Exercise prompt
Apart from the images, the records below need to be copied exactly.

===== Supplied records =====

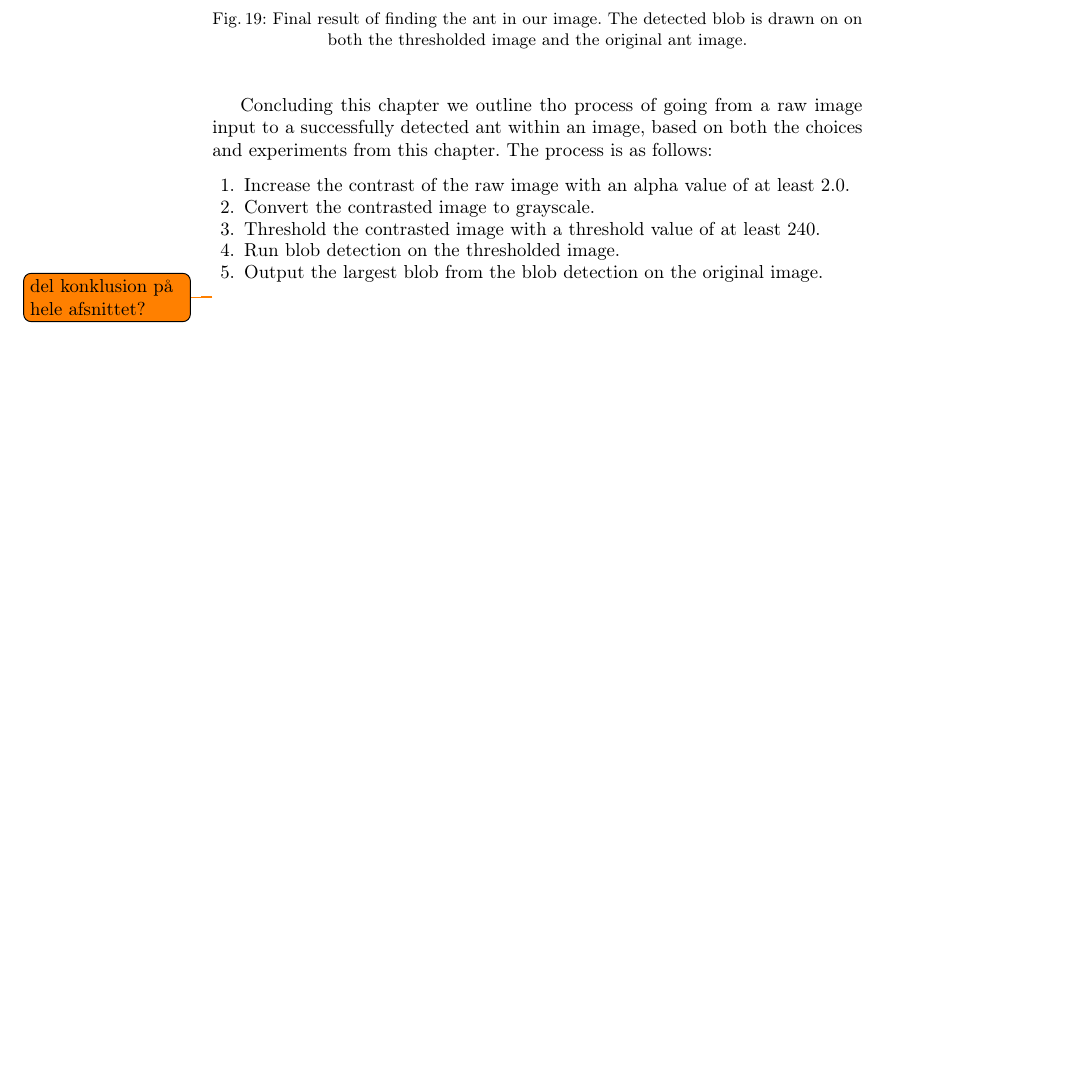
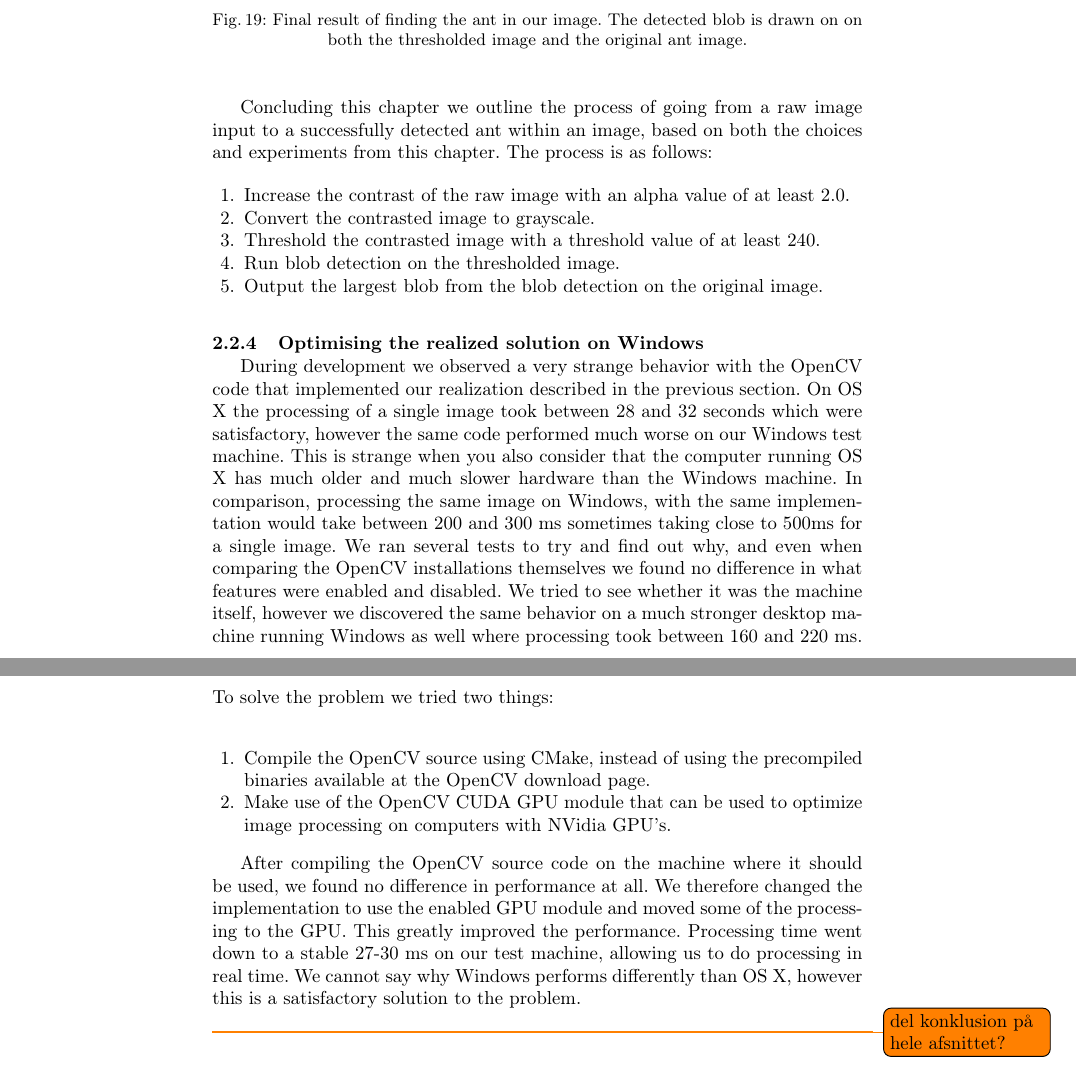
Before and after one commit to Aaes/TermiteTracker, a LaTeX thesis (Report/Report.tex, which reads Report/Tracking.tex): part of page 22 of 39 before the commit and two parts of pages 22 and 23 of 40 after it, the two joined at a grey line, cut so that both start at the same text, the shorter picture padded with empty space. Compiled offline with pdfLaTeX.

Commit message:
Added GPU section

```diff
--- a/Report/Tracking.tex
+++ b/Report/Tracking.tex
@@ -480,7 +480,7 @@ Considering the binary image \emph{d} from Figure \ref{fig:threshant} clearly sh
 		\label{fig:finalResult}
 \end{figure}
 
-Concluding this chapter we outline tho process of going from a raw image input to a successfully detected ant within an image, based on both the choices and experiments from this chapter. The process is as follows:
+Concluding this chapter we outline the process of going from a raw image input to a successfully detected ant within an image, based on both the choices and experiments from this chapter. The process is as follows:
 
 \begin{enumerate}
     \item Increase the contrast of the raw image with an alpha value of at least 2.0.
@@ -490,4 +490,14 @@ Concluding this chapter we outline tho process of going from a raw image input t
     \item Output the largest blob from the blob detection on the original image.
 \end{enumerate}
 
+\subsubsection{Optimising the realized solution on Windows} \mbox{}\par
+During development we observed a very strange behavior with the OpenCV code that implemented our realization described in the previous section. On OS X the processing of a single image took between 28 and 32 seconds which were satisfactory, however the same code performed much worse on our Windows test machine. This is strange when you also consider that the computer running OS X has much older and much slower hardware than the Windows machine. In comparison, processing the same image on Windows, with the same implementation would take between 200 and 300 ms sometimes taking close to 500ms for a single image. We ran several tests to try and find out why, and even when comparing the OpenCV installations themselves we found no difference in what features were enabled and disabled. We tried to see whether it was the machine itself, however we discovered the same behavior on a much stronger desktop machine running Windows as well where processing took between 160 and 220 ms. To solve the problem we tried two things:\\
+
+\begin{enumerate}
+    \item Compile the OpenCV source using CMake, instead of using the precompiled binaries available at the OpenCV download page.
+    \item Make use of the OpenCV CUDA GPU module that can be used to optimize image processing on computers with NVidia GPU's.
+\end{enumerate}
+
+After compiling the OpenCV source code on the machine where it should be used, we found no difference in performance at all. We therefore changed the implementation to use the enabled GPU module and moved some of the processing to the GPU. This greatly improved the performance. Processing time went down to a stable 27-30 ms on our test machine, allowing us to do processing in real time. We cannot say why Windows performs differently than OS X, however this is a satisfactory solution to the problem.\\
+
 \todo{del konklusion på hele afsnittet?}
```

=====

Written answer
Before and after one commit to Aaes/TermiteTracker, a LaTeX thesis (Report/Report.tex, which reads Report/Tracking.tex): part of page 22 of 39 before the commit and two parts of pages 22 and 23 of 40 after it, the two joined at a grey line, cut so that both start at the same text, the shorter picture padded with empty space. Compiled offline with pdfLaTeX.

Commit message:
Added GPU section

```diff
--- a/Report/Tracking.tex
+++ b/Report/Tracking.tex
@@ -480,7 +480,7 @@ Considering the binary image \emph{d} from Figure \ref{fig:threshant} clearly sh
 		\label{fig:finalResult}
 \end{figure}
 
-Concluding this chapter we outline tho process of going from a raw image input to a successfully detected ant within an image, based on both the choices and experiments from this chapter. The process is as follows:
+Concluding this chapter we outline the process of going from a raw image input to a successfully detected ant within an image, based on both the choices and experiments from this chapter. The process is as follows:
 
 \begin{enumerate}
     \item Increase the contrast of the raw image with an alpha value of at least 2.0.
@@ -490,4 +490,14 @@ Concluding this chapter we outline tho process of going from a raw image input t
     \item Output the largest blob from the blob detection on the original image.
 \end{enumerate}
 
+\subsubsection{Optimising the realized solution on Windows} \mbox{}\par
+During development we observed a very strange behavior with the OpenCV code that implemented our realization described in the previous section. On OS X the processing of a single image took between 28 and 32 seconds which were satisfactory, however the same code performed much worse on our Windows test machine. This is strange when you also consider that the computer running OS X has much older and much slower hardware than the Windows machine. In comparison, processing the same image on Windows, with the same implementation would take between 200 and 300 ms sometimes taking close to 500ms for a single image. We ran several tests to try and find out why, and even when comparing the OpenCV installations themselves we found no difference in what features were enabled and disabled. We tried to see whether it was the machine itself, however we discovered the same behavior on a much stronger desktop machine running Windows as well where processing took between 160 and 220 ms. To solve the problem we tried two things:\\
+
+\begin{enumerate}
+    \item Compile the OpenCV source using CMake, instead of using the precompiled binaries available at the OpenCV download page.
+    \item Make use of the OpenCV CUDA GPU module that can be used to optimize image processing on computers with NVidia GPU's.
+\end{enumerate}
+
+After compiling the OpenCV source code on the machine where it should be used, we found no difference in performance at all. We therefore changed the implementation to use the enabled GPU module and moved some of the processing to the GPU. This greatly improved the performance. Processing time went down to a stable 27-30 ms on our test machine, allowing us to do processing in real time. We cannot say why Windows performs differently than OS X, however this is a satisfactory solution to the problem.\\
+
 \todo{del konklusion på hele afsnittet?}
```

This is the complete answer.